SIEGEL: No, I’ve played there a bunch of times. A good handful of times as my last band, “Leah Siegel.” This is the first as Firehorse.
KAPLAN: What other different musical names have you performed under?
SIEGEL: For my writing, I played previously under Leah Siegel and then wasn’t making the music I really wanted to make or what I felt like I really needed to make. It felt like it was a big change. It’s just “Leah Siegel” and “Firehorse.”
KAPLAN: Who are some of your influences?
SIEGEL: You know, the usual. I was raised on The Beatles. I loved Led Zeppelin growing up. Judy Garland. Doris Day. That’s where things began. I took a lot from the ‘60s and maybe from the ‘40s or ‘50s as well.
KAPLAN: Did you always want to be a musician or did it just happen?
SIEGEL: I just woke up one day when I was six and I wanted to play the violin. Then, six years later, I didn’t want to play the violin, but I wanted to sing and play the guitar. I didn’t really think I would be a musician. I always thought I’d be a writer. I wanted to be a writer in college, but I thought I could be a better musician. I loved the process of writing music and lyrics more than I loved the process of sitting at my computer and writing. Because of that, I thought I would be a better musician than a writer.
KAPLAN: What gets you in the mood to write about your feelings and situations?
SIEGEL: It’s kind of impossible to answer that. Inspiration is not something you create on your own; it’s something you walk into unknowingly.
KAPLAN: What are your plans for the summer? Are you touring or playing one-off shows during the summer?
SIEGEL: I actually have three more shows scheduled. We’re doing a show on June 1st at Mercury Lounge. We’re doing July 5th at Le Poisson Rouge. Then July 25th down in Philly for World Café Live. Then in August, hopefully I’ll get to go to Seattle and I’ll get to work with Geoff Stanfield some more. We started working on the next record, which I’m really, really excited for. Then, I’m going to Vienna and Croatia for a little vacation. I cannot wait! I basically shut down in August. I hate being in New York in August. It’s so hot, and there’s no one around. I make it my mission to never play in August. Everyone else is on vacation anyway. It’s a good time to not be on the stage and to just prepare for the fall, which is the best.
KAPLAN: Who is a musician that you would love to play with that you haven’t yet?

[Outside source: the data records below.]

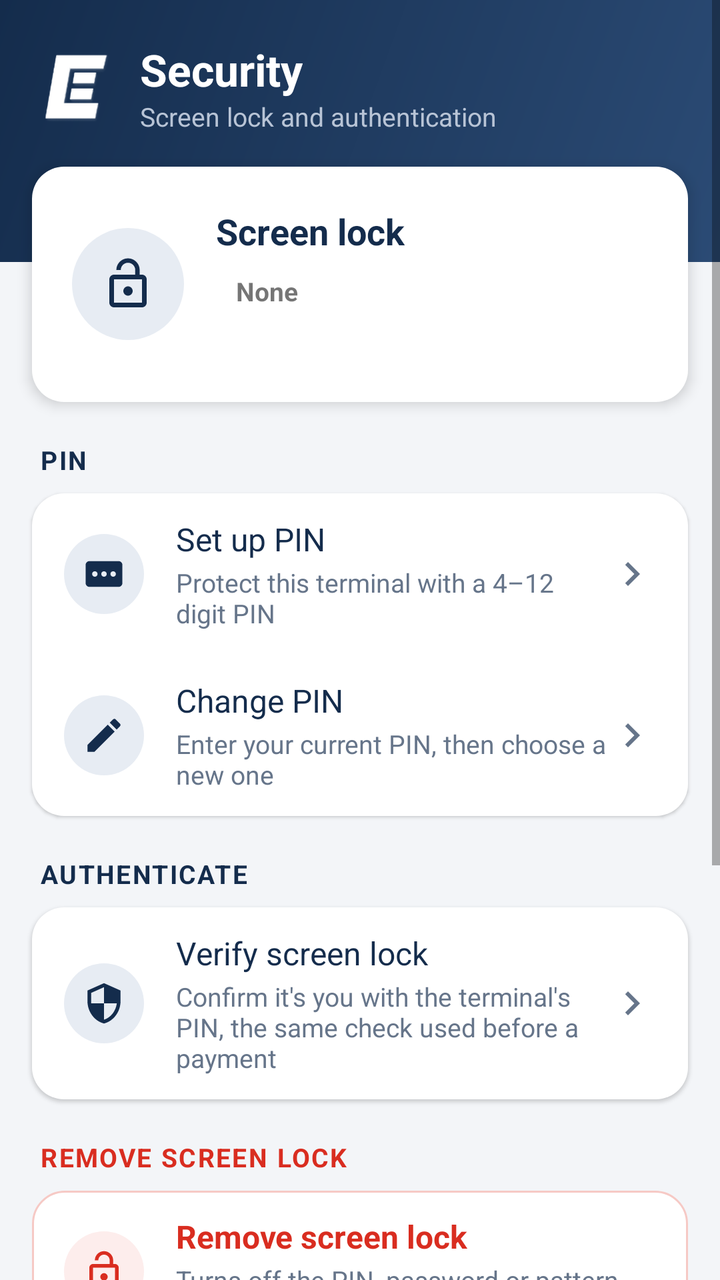
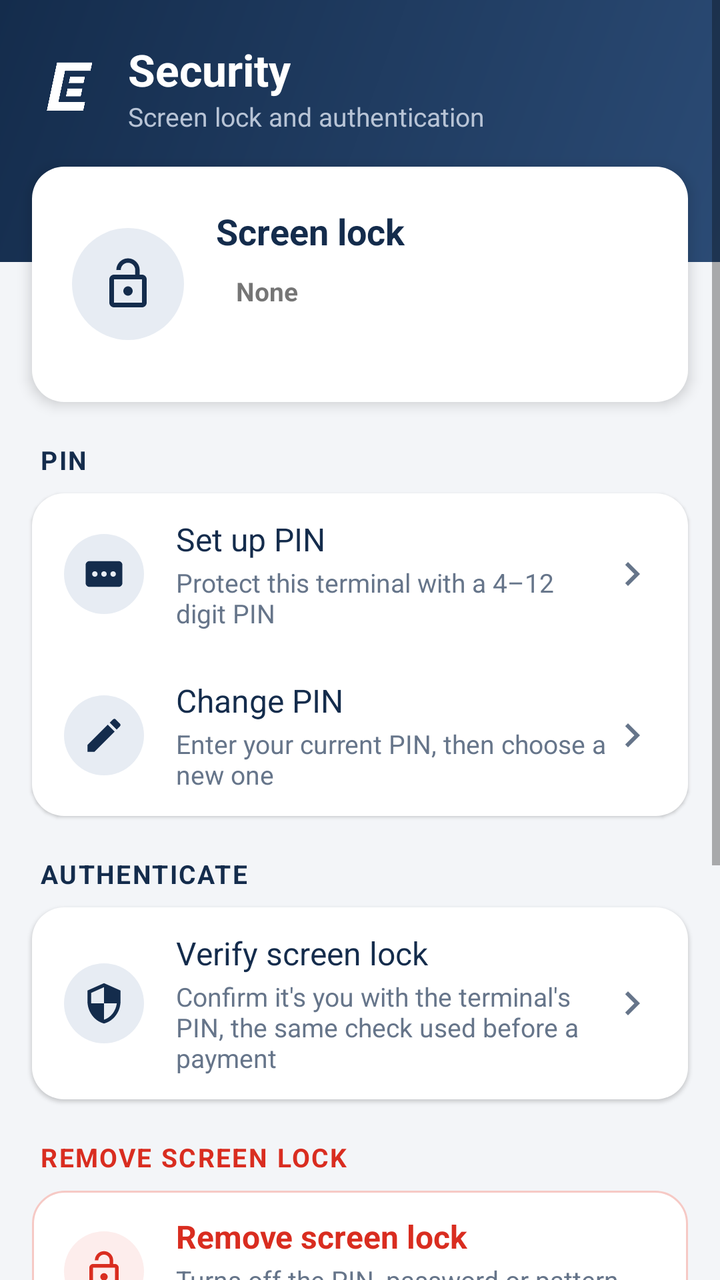

An Android layout rendered at two revisions. The XML below is the earlier revision; the diff shows what the commit changed to produce the second picture.
<!-- AndroidManifest.xml: activity theme AppTheme.Settings -->
<!-- res/layout/activity_settings.xml -->
<?xml version="1.0" encoding="utf-8"?>
<ScrollView xmlns:android="http://schemas.android.com/apk/res/android"
    android:layout_width="match_parent"
    android:layout_height="match_parent"
    android:background="@color/bg"
    android:fillViewport="true">

    <LinearLayout
        android:layout_width="match_parent"
        android:layout_height="wrap_content"
        android:orientation="vertical"
        android:paddingBottom="28dp">

        
        <LinearLayout
            android:layout_width="match_parent"
            android:layout_height="wrap_content"
            android:background="@drawable/bg_header"
            android:gravity="center_vertical"
            android:orientation="horizontal"
            android:paddingStart="20dp"
            android:paddingTop="20dp"
            android:paddingEnd="20dp"
            android:paddingBottom="64dp">

            <ImageView
                android:layout_width="36dp"
                android:layout_height="36dp"
                android:contentDescription="Exto"
                android:scaleType="fitCenter"
                android:src="@drawable/exto_logo" />

            <LinearLayout
                android:layout_width="0dp"
                android:layout_height="wrap_content"
                android:layout_marginStart="14dp"
                android:layout_weight="1"
                android:orientation="vertical">

                <TextView
                    android:layout_width="wrap_content"
                    android:layout_height="wrap_content"
                    android:text="Security"
                    android:textColor="@color/on_primary"
                    android:textSize="22sp"
                    android:textStyle="bold" />

                <TextView
                    android:layout_width="wrap_content"
                    android:layout_height="wrap_content"
                    android:text="Screen lock and authentication"
                    android:textColor="@color/on_primary_muted"
                    android:textSize="13sp" />
            </LinearLayout>
        </LinearLayout>

        
        <LinearLayout
            android:layout_width="match_parent"
            android:layout_height="wrap_content"
            android:layout_marginStart="16dp"
            android:layout_marginTop="-48dp"
            android:layout_marginEnd="16dp"
            android:background="@drawable/bg_card"
            android:elevation="4dp"
            android:gravity="center_vertical"
            android:orientation="horizontal"
            android:padding="20dp">

            <ImageView
                android:id="@+id/ivStatus"
                android:layout_width="56dp"
                android:layout_height="56dp"
                android:background="@drawable/bg_icon_circle"
                android:contentDescription="@null"
                android:padding="14dp"
                android:src="@drawable/ic_lock_open"
                android:tint="@color/primary" />

            <LinearLayout
                android:layout_width="0dp"
                android:layout_height="wrap_content"
                android:layout_marginStart="16dp"
                android:layout_weight="1"
                android:orientation="vertical">

                <TextView
                    android:layout_width="wrap_content"
                    android:layout_height="wrap_content"
                    android:text="Screen lock"
                    android:textColor="@color/text_primary"
                    android:textSize="18sp"
                    android:textStyle="bold" />

                <TextView
                    android:id="@+id/tvStatus"
                    android:layout_width="wrap_content"
                    android:layout_height="wrap_content"
                    android:layout_marginTop="6dp"
                    android:paddingStart="10dp"
                    android:paddingTop="3dp"
                    android:paddingEnd="10dp"
                    android:paddingBottom="3dp"
                    android:text="None"
                    android:textSize="13sp"
                    android:textStyle="bold" />

                <TextView
                    android:id="@+id/tvStatusDetail"
                    android:layout_width="match_parent"
                    android:layout_height="wrap_content"
                    android:layout_marginTop="6dp"
                    android:textColor="@color/text_secondary"
                    android:textSize="13sp" />
            </LinearLayout>
        </LinearLayout>

        
        <TextView
            style="@style/SectionHeader"
            android:text="PIN" />

        <LinearLayout
            android:layout_width="match_parent"
            android:layout_height="wrap_content"
            android:layout_marginStart="16dp"
            android:layout_marginEnd="16dp"
            android:background="@drawable/bg_card"
            android:elevation="1dp"
            android:orientation="vertical">

            <LinearLayout
                android:id="@+id/rowSetup"
                style="@style/Row">

                <ImageView
                    style="@style/RowIcon"
                    android:contentDescription="@null"
                    android:src="@drawable/ic_pin" />

                <LinearLayout
                    android:layout_width="0dp"
                    android:layout_height="wrap_content"
                    android:layout_weight="1"
                    android:orientation="vertical">

                    <TextView
                        style="@style/RowTitle"
                        android:text="Set up PIN" />

                    <TextView
                        style="@style/RowSummary"
                        android:text="Protect this terminal with a 4–12 digit PIN" />
                </LinearLayout>

                <ImageView
                    android:layout_width="24dp"
                    android:layout_height="24dp"
                    android:contentDescription="@null"
                    android:src="@drawable/ic_chevron"
                    android:tint="@color/text_secondary" />
            </LinearLayout>

            <LinearLayout
                android:id="@+id/rowChange"
                style="@style/Row">

                <ImageView
                    style="@style/RowIcon"
                    android:contentDescription="@null"
                    android:src="@drawable/ic_edit" />

                <LinearLayout
                    android:layout_width="0dp"
                    android:layout_height="wrap_content"
                    android:layout_weight="1"
                    android:orientation="vertical">

                    <TextView
                        style="@style/RowTitle"
                        android:text="Change PIN" />

                    <TextView
                        style="@style/RowSummary"
                        android:text="Enter your current PIN, then choose a new one" />
                </LinearLayout>

                <ImageView
                    android:layout_width="24dp"
                    android:layout_height="24dp"
                    android:contentDescription="@null"
                    android:src="@drawable/ic_chevron"
                    android:tint="@color/text_secondary" />
            </LinearLayout>
        </LinearLayout>

        
        <TextView
            style="@style/SectionHeader"
            android:text="Authenticate" />

        <LinearLayout
            android:layout_width="match_parent"
            android:layout_height="wrap_content"
            android:layout_marginStart="16dp"
            android:layout_marginEnd="16dp"
            android:background="@drawable/bg_card"
            android:elevation="1dp"
            android:orientation="vertical">

            <LinearLayout
                android:id="@+id/rowAuth"
                style="@style/Row">

                <ImageView
                    style="@style/RowIcon"
                    android:contentDescription="@null"
                    android:src="@drawable/ic_verified_user" />

                <LinearLayout
                    android:layout_width="0dp"
                    android:layout_height="wrap_content"
                    android:layout_weight="1"
                    android:orientation="vertical">

                    <TextView
                        android:id="@+id/tvAuthTitle"
                        style="@style/RowTitle"
                        android:text="Verify screen lock" />

                    <TextView
                        android:id="@+id/tvAuthSummary"
                        style="@style/RowSummary"
                        android:text="Confirm it's you with the terminal's PIN, the same check used before a payment" />

                    <TextView
                        android:id="@+id/tvAuthResult"
                        android:layout_width="wrap_content"
                        android:layout_height="wrap_content"
                        android:layout_marginTop="8dp"
                        android:paddingStart="10dp"
                        android:paddingTop="3dp"
                        android:paddingEnd="10dp"
                        android:paddingBottom="3dp"
                        android:textSize="12sp"
                        android:textStyle="bold"
                        android:visibility="gone" />
                </LinearLayout>

                <ImageView
                    android:id="@+id/ivAuthChevron"
                    android:layout_width="24dp"
                    android:layout_height="24dp"
                    android:contentDescription="@null"
                    android:src="@drawable/ic_chevron"
                    android:tint="@color/text_secondary" />
            </LinearLayout>
        </LinearLayout>

        
        <TextView
            android:id="@+id/headerRemove"
            style="@style/SectionHeader"
            android:text="Remove screen lock"
            android:textColor="@color/danger" />

        <LinearLayout
            android:id="@+id/cardRemove"
            android:layout_width="match_parent"
            android:layout_height="wrap_content"
            android:layout_marginStart="16dp"
            android:layout_marginEnd="16dp"
            android:background="@drawable/bg_card_danger"
            android:orientation="vertical">

            <LinearLayout
                android:id="@+id/rowRemove"
                style="@style/Row">

                <ImageView
                    style="@style/RowIcon"
                    android:background="@drawable/bg_icon_circle_danger"
                    android:contentDescription="@null"
                    android:src="@drawable/ic_lock_open"
                    android:tint="@color/danger" />

                <LinearLayout
                    android:layout_width="0dp"
                    android:layout_height="wrap_content"
                    android:layout_weight="1"
                    android:orientation="vertical">

                    <TextView
                        style="@style/RowTitle"
                        android:text="Remove screen lock"
                        android:textColor="@color/danger"
                        android:textStyle="bold" />

                    <TextView
                        android:id="@+id/tvRemoveSummary"
                        style="@style/RowSummary"
                        android:text="Turns off the PIN, password or pattern. You'll confirm the current lock first." />
                </LinearLayout>
            </LinearLayout>
        </LinearLayout>

        <TextView
            android:id="@+id/tvRemoveNote"
            android:layout_width="match_parent"
            android:layout_height="wrap_content"
            android:paddingStart="20dp"
            android:paddingTop="8dp"
            android:paddingEnd="20dp"
            android:text="After removing it, anyone can unlock this terminal, and payments that need a screen-lock check will stop working until a new lock is set."
            android:textColor="@color/text_secondary"
            android:textSize="12sp" />

        
        <TextView
            style="@style/SectionHeader"
            android:text="Lock screen" />

        <LinearLayout
            android:layout_width="match_parent"
            android:layout_height="wrap_content"
            android:layout_marginStart="16dp"
            android:layout_marginEnd="16dp"
            android:background="@drawable/bg_card"
            android:elevation="1dp"
            android:orientation="vertical">

            <LinearLayout
                android:id="@+id/rowMessage"
                style="@style/Row">

                <ImageView
                    style="@style/RowIcon"
                    android:contentDescription="@null"
                    android:src="@drawable/ic_message" />

                <LinearLayout
                    android:layout_width="0dp"
                    android:layout_height="wrap_content"
                    android:layout_weight="1"
                    android:orientation="vertical">

                    <TextView
                        style="@style/RowTitle"
                        android:text="Lock screen message" />

                    <TextView
                        android:id="@+id/tvMessage"
                        style="@style/RowSummary"
                        android:ellipsize="end"
                        android:maxLines="2"
                        android:text="Loading…" />
                </LinearLayout>
            </LinearLayout>

            <View
                android:layout_width="match_parent"
                android:layout_height="1dp"
                android:layout_marginStart="72dp"
                android:background="@color/divider" />

            <LinearLayout
                android:id="@+id/rowNotifications"
                style="@style/Row">

                <ImageView
                    style="@style/RowIcon"
                    android:contentDescription="@null"
                    android:src="@drawable/ic_notifications" />

                <LinearLayout
                    android:layout_width="0dp"
                    android:layout_height="wrap_content"
                    android:layout_weight="1"
                    android:orientation="vertical">

                    <TextView
                        style="@style/RowTitle"
                        android:text="Notifications on lock screen" />

                    <TextView
                        android:id="@+id/tvNotifications"
                        style="@style/RowSummary"
                        android:text="Loading…" />
                </LinearLayout>
            </LinearLayout>
        </LinearLayout>
    </LinearLayout>
</ScrollView>
<!-- resources referenced by this layout -->
<resources>
  <color name="bg">#F3F5F8</color>
  <color name="danger">#D92D20</color>
  <color name="divider">#E3E8EF</color>
  <color name="on_primary">#FFFFFF</color>
  <color name="on_primary_muted">#B8C4D6</color>
  <color name="primary">#142C4C</color>
  <color name="text_primary">#142C4C</color>
  <color name="text_secondary">#66758A</color>
  <!-- drawable bg_card (drawable) -->
  <?xml version="1.0" encoding="utf-8"?>
  <shape xmlns:android="http://schemas.android.com/apk/res/android">
      <solid android:color="@color/surface" />
      <corners android:radius="16dp" />
  </shape>
  <!-- drawable bg_card_danger (drawable) -->
  <?xml version="1.0" encoding="utf-8"?>
  <shape xmlns:android="http://schemas.android.com/apk/res/android">
      <solid android:color="@color/surface" />
      <stroke android:width="1dp" android:color="@color/danger_border" />
      <corners android:radius="16dp" />
  </shape>
  <!-- drawable bg_header (drawable) -->
  <?xml version="1.0" encoding="utf-8"?>
  <shape xmlns:android="http://schemas.android.com/apk/res/android">
      <gradient android:angle="315" android:startColor="@color/primary" android:endColor="@color/primary_light" />
  </shape>
  <!-- drawable bg_icon_circle (drawable) -->
  <?xml version="1.0" encoding="utf-8"?>
  <shape xmlns:android="http://schemas.android.com/apk/res/android" android:shape="oval">
      <solid android:color="@color/primary_soft" />
  </shape>
  <!-- drawable bg_icon_circle_danger (drawable) -->
  <?xml version="1.0" encoding="utf-8"?>
  <shape xmlns:android="http://schemas.android.com/apk/res/android" android:shape="oval">
      <solid android:color="@color/danger_soft" />
  </shape>
  <!-- drawable exto_logo: png bitmap (drawable-nodpi, 20528 bytes) -->
  <!-- drawable ic_chevron (drawable) -->
  <?xml version="1.0" encoding="utf-8"?>
  <vector xmlns:android="http://schemas.android.com/apk/res/android"
      android:width="24dp" android:height="24dp"
      android:viewportWidth="24" android:viewportHeight="24">
      <path android:fillColor="#FF000000" android:pathData="M10,6L8.59,7.41 13.17,12l-4.58,4.59L10,18l6,-6z" />
  </vector>
  <!-- drawable ic_message (drawable) -->
  <?xml version="1.0" encoding="utf-8"?>
  <vector xmlns:android="http://schemas.android.com/apk/res/android"
      android:width="24dp" android:height="24dp"
      android:viewportWidth="24" android:viewportHeight="24">
      <path android:fillColor="#FF000000" android:pathData="M20,2H4c-1.1,0 -2,0.9 -2,2v18l4,-4h14c1.1,0 2,-0.9 2,-2V4c0,-1.1 -0.9,-2 -2,-2zM18,14H6v-2h12v2zM18,11H6V9h12v2zM18,8H6V6h12v2z" />
  </vector>
  <style name="RowIcon">
          <item name="android:layout_width">40dp</item>
          <item name="android:layout_height">40dp</item>
          <item name="android:padding">9dp</item>
          <item name="android:layout_marginEnd">16dp</item>
          <item name="android:background">@drawable/bg_icon_circle</item>
          <item name="android:tint">@color/primary</item>
      </style>
  <style name="RowSummary">
          <item name="android:layout_width">match_parent</item>
          <item name="android:layout_height">wrap_content</item>
          <item name="android:layout_marginTop">2dp</item>
          <item name="android:textColor">@color/text_secondary</item>
          <item name="android:textSize">13sp</item>
      </style>
  <style name="RowTitle">
          <item name="android:layout_width">match_parent</item>
          <item name="android:layout_height">wrap_content</item>
          <item name="android:textColor">@color/text_primary</item>
          <item name="android:textSize">16sp</item>
      </style>
  <color name="surface">#FFFFFF</color>
  <color name="danger_border">#F6C9C5</color>
  <color name="primary_light">#2B4B75</color>
  <color name="primary_soft">#E7ECF3</color>
  <color name="danger_soft">#FDEDEC</color>
  <style name="AppDialog" parent="@android:style/Theme.Material.Light.Dialog.Alert">
          <item name="android:colorAccent">@color/primary</item>
      </style>
  <!-- unchanged entries left out for length: 8 -->
</resources>

<!-- the commit's change to res/layout/activity_settings.xml (unified diff, before → after) -->
@@ -24,11 +24,11 @@
             android:paddingBottom="64dp">
 
             <ImageView
-                android:layout_width="36dp"
-                android:layout_height="36dp"
+                android:layout_width="30dp"
+                android:layout_height="40dp"
                 android:contentDescription="Exto"
                 android:scaleType="fitCenter"
-                android:src="@drawable/exto_logo" />
+                android:src="@drawable/exto_logo_white" />
 
             <LinearLayout
                 android:layout_width="0dp"
<!-- resource entries referenced after the edit -->
@@ -36,7 +36,7 @@
   <shape xmlns:android="http://schemas.android.com/apk/res/android" android:shape="oval">
       <solid android:color="@color/danger_soft" />
   </shape>
-  <!-- drawable exto_logo: png bitmap (drawable-nodpi, 20528 bytes) -->
+  <!-- drawable exto_logo_white: png bitmap (drawable, 39425 bytes) -->
   <!-- drawable ic_chevron (drawable) -->
   <?xml version="1.0" encoding="utf-8"?>
   <vector xmlns:android="http://schemas.android.com/apk/res/android"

SIEGEL: Oh gosh! I don’t know. Everyone! I was in Oslo a couple of weeks ago. I was asked to play at the Oslo Freedom Forum, which is a big civil-rights convention. Maybe it’s the biggest civil rights convention of the year. It was absolutely amazing and inspiring. John Forté was there. We met and hit it off. We maybe even started a side project together. We’ve named the band “Thank You Love.” This all just happened last week. This was what the music video was for. I would have never foreseen anything like that. You just meet because you want to make stuff. They’re not concerned about how it makes them look or how it affects their image. You meet people who are great to hang with, and you just want to make stuff. So, you just make stuff. I never would have seen that coming. I guess at this point, I can’t say that I’m really picky about it. If someone wants to work with me, I’m psyched. As far as who I might call, I don’t know. I’ve never thought about it. Maybe I don’t feel like I’m able to ask. That hasn’t crossed my mind. I’m that girl who waits to be invited to the dance. I’m not doing any inviting myself, if that makes any sense.
KAPLAN: What’s the name of the song you just made this video for?
SIEGEL: It was actually a song that I had written a couple of years ago and was supposed to go on that record. It just wasn’t the right place for it. I took it off the record, and I wasn’t sure that I would find the right place for it anywhere. The song was called, “Saviour.” When Forte and I were in the studio, he played something that reminded me of this song. I brought this song to the table and we loved it. We turned it into a duet and named it something else. It’s called, “You’re Traveling Light.” I think it’s coming out next week.
FIREHORSE WILL BE PLAYING TOMORROW NIGHT AT MERCURY LOUNGE. FOR MORE ON THE PROJECT, VISIT ITS WEBSITE.